Young people in Denmark are very much interested in national politics, but they have difficulties in understanding the European Union. They don’t understand things happening in Brussels and Strasbourg, they question even why MEPs move between Brussels and Strasbourg. They are puzzled.
Young people are concerned about jobs, education, the climate. They have to understand that those are the issues we are dealing with here. Also, there is the possibility to turn this negative attitude towards the EU if politicians lead the right debates and don’t just go down in this technocratic hole and talk about things that people do not understand.
We have an opportunity. More young people voted in Denmark this year, more people were on the lists and more were elected. We can do it.
No matter if you like the EU or not, it affects young people’s lives and they should know that. My aim is to empower people, not make them victims of somebody else’s politics. I want young people to be active players in society.
Which committees are you going to be a member of, and if you had to choose an issue on which you would like to be a rapporteur, which one would that be?
I am going to be in social affairs and the internal market. I am most interested in issues of social and working standards issues.
There is the Working Time Directive, for example, which I would like to get involved in. We should not have downward pressure on social standards in Europe. We should raise them instead. That is a challenge: to strengthen social Europe.
In the Nordic countries, we have managed to build a society with high social standards, good education, good salaries. I think we can’t copy one country’s development to another, but we can learn.
If you had to chose a European politician to be your role model, who would that one be?

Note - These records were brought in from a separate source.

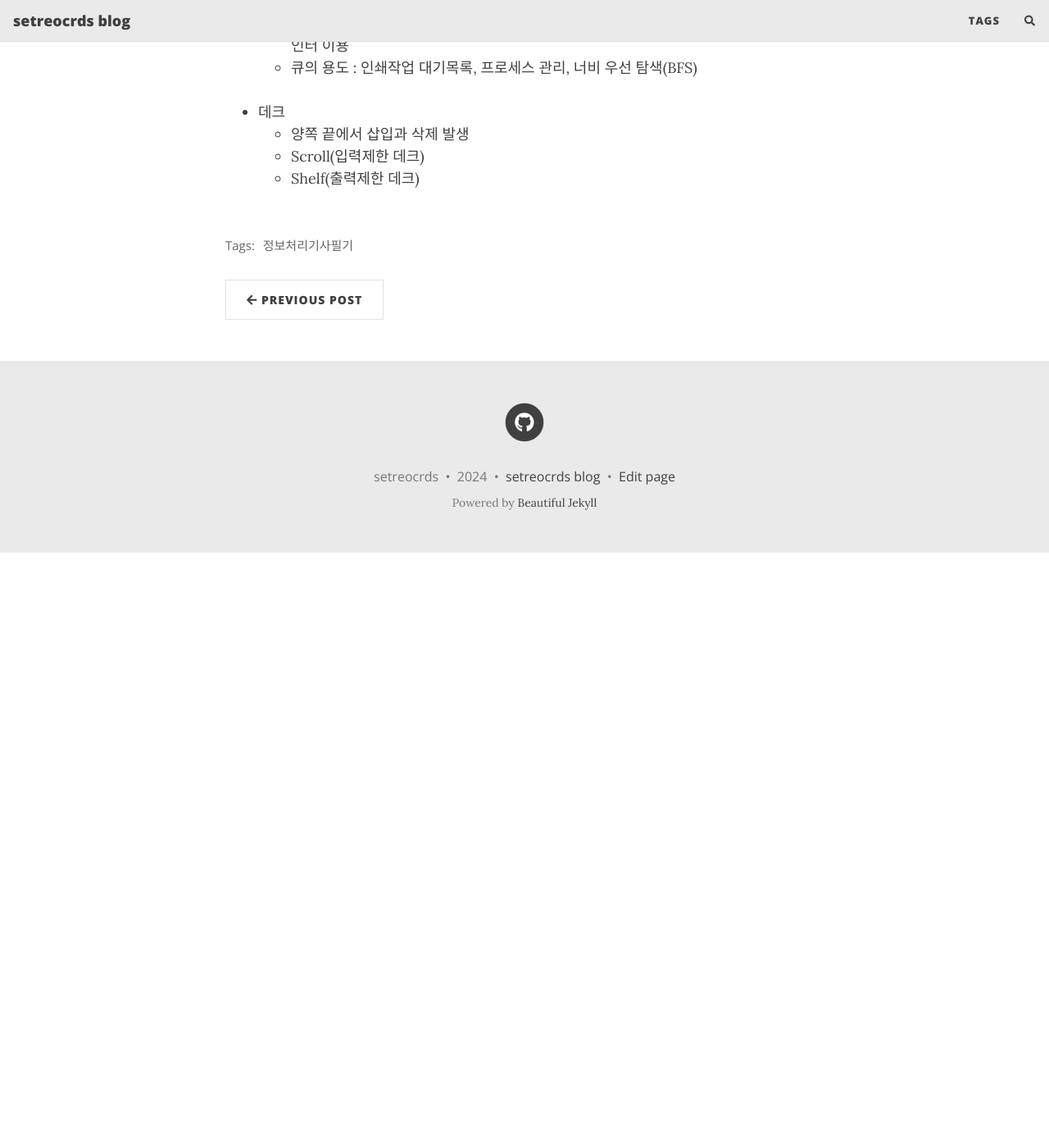
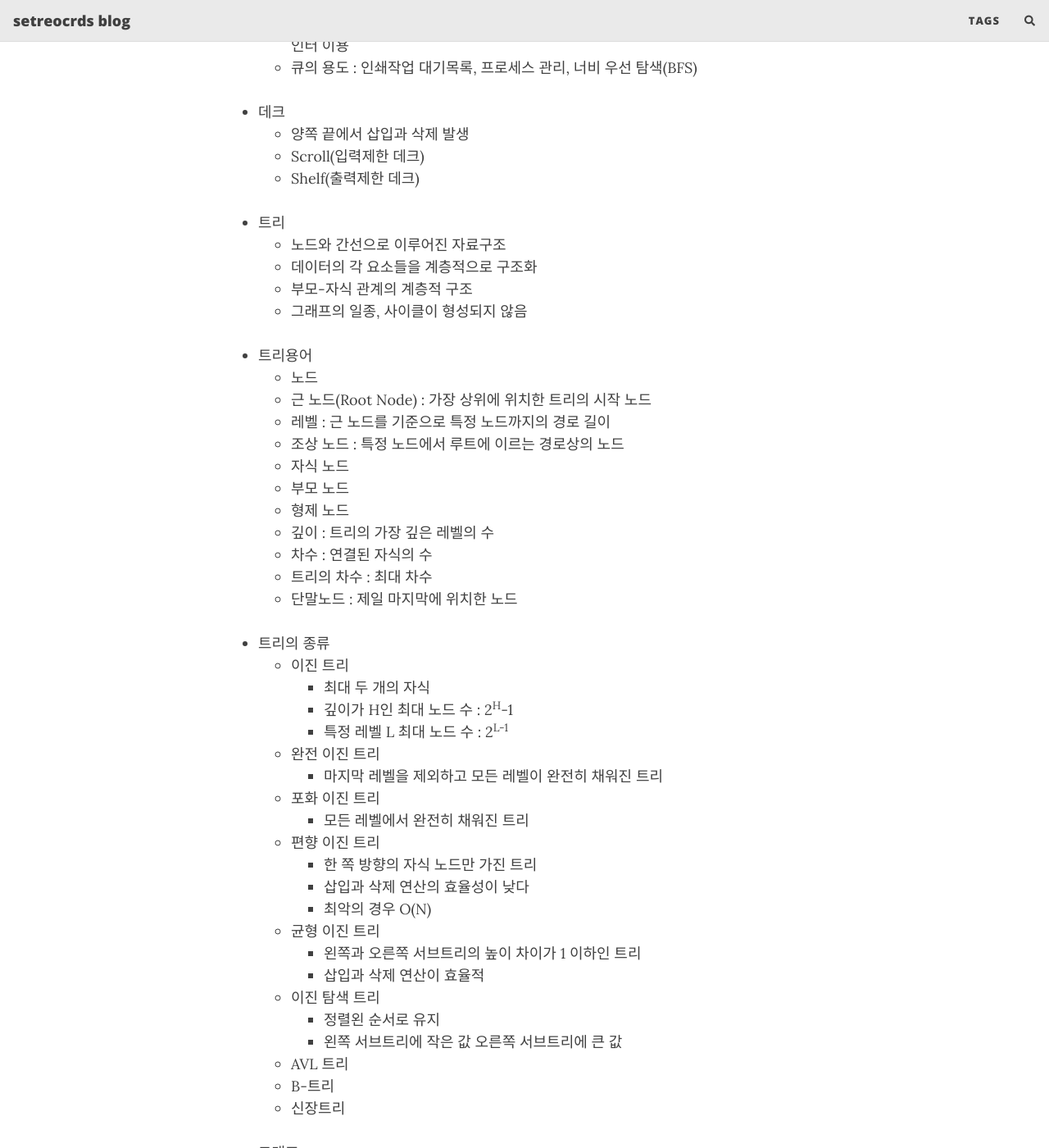
Before and after one commit to setrecords/setrecords.github.io, a Jekyll site: the page built from _posts/2024-02-12-2024 정보처리기사 필기 - 2.1 데이터 입출력 구현.md, in a window 1280 px wide and 1400 px high, scrolled down 1422 px. Shown: the whole window at 82% size. Built offline with Jekyll 4.4.1, drawn with Linux system fonts in a browser that asks for light colours; nearby versions of some CDN libraries; comment, search, counter and statistics services are not loaded; before the commit the page ends 2096 px from its top, so only the background shows below that; some of the changed text lies outside the part shown.

Commit message:
Update 2024-02-12-2024 정보처리기사 필기 - 2.1 데이터 입출력 구현.md

```diff
--- a/_posts/2024-02-12-2024 정보처리기사 필기 - 2.1 데이터 입출력 구현.md
+++ b/_posts/2024-02-12-2024 정보처리기사 필기 - 2.1 데이터 입출력 구현.md
@@ -53,3 +53,62 @@ tags: [정보처리기사필기]
   - Scroll(입력제한 데크)
   - Shelf(출력제한 데크)
 <br/><br/>
+
+- 트리
+  - 노드와 간선으로 이루어진 자료구조
+  - 데이터의 각 요소들을 계층적으로 구조화
+  - 부모-자식 관계의 계층적 구조
+  - 그래프의 일종, 사이클이 형성되지 않음
+<br/><br/>
+
+- 트리용어
+  - 노드
+  - 근 노드(Root Node) : 가장 상위에 위치한 트리의 시작 노드
+  - 레벨 : 근 노드를 기준으로 특정 노드까지의 경로 길이
+  - 조상 노드 : 특정 노드에서 루트에 이르는 경로상의 노드
+  - 자식 노드
+  - 부모 노드
+  - 형제 노드
+  - 깊이 : 트리의 가장 깊은 레벨의 수
+  - 차수 : 연결된 자식의 수
+  - 트리의 차수 : 최대 차수
+  - 단말노드 : 제일 마지막에 위치한 노드
+<br/><br/>
+
+- 트리의 종류
+  - 이진 트리
+    - 최대 두 개의 자식
+    - 깊이가 H인 최대 노드 수 : 2<sup>H</sup>-1
+    - 특정 레벨 L 최대 노드 수 : 2<sup>L-1</sup>
+  - 완전 이진 트리
+    - 마지막 레벨을 제외하고 모든 레벨이 완전히 채워진 트리
+  - 포화 이진 트리
+    - 모든 레벨에서 완전히 채워진 트리
+  - 편향 이진 트리
+    - 한 쪽 방향의 자식 노드만 가진 트리
+    - 삽입과 삭제 연산의 효율성이 낮다
+    - 최악의 경우 O(N)
+  - 균형 이진 트리
+    - 왼쪽과 오른쪽 서브트리의 높이 차이가 1 이하인 트리
+    - 삽입과 삭제 연산이 효율적
+  - 이진 탐색 트리
+    - 정렬왼 순서로 유지
+    - 왼쪽 서브트리에 작은 값 오른쪽 서브트리에 큰 값
+  - AVL 트리
+  - B-트리
+  - 신장트리
+<br/><br/>
+
+- 그래프
+  - G = (V, E)
+    - 그래프 G
+    - 정점 Vertex : 노드들의 집합
+    - 간선 Edge
+  - 무방향 그래프 : 순서가 없는 그래프, 최대 간선 수 n(n-1)/2
+  - 방향 그래프 : 순서가 있는 그래프, 최대 간선 수 n(n-1)
+<br/><br/>
+
+- 그래프의 순회 방법
+  - 깊이 우선 탐색(DFS) : 최대한 깊이 내려감, 스택을 이용
+  - 너비 우선 탐색(BFS) : 최대한 넓게 이동, 큐를 이용
+<br/><br/>
```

It is difficult to say. I don’t think I have one role model. I am anti-role models. There are a lot people that inspire me and I take a little bit here and there. But Margot Wallström is the one I can mention, for the work she has done on pushing women up the political ladder.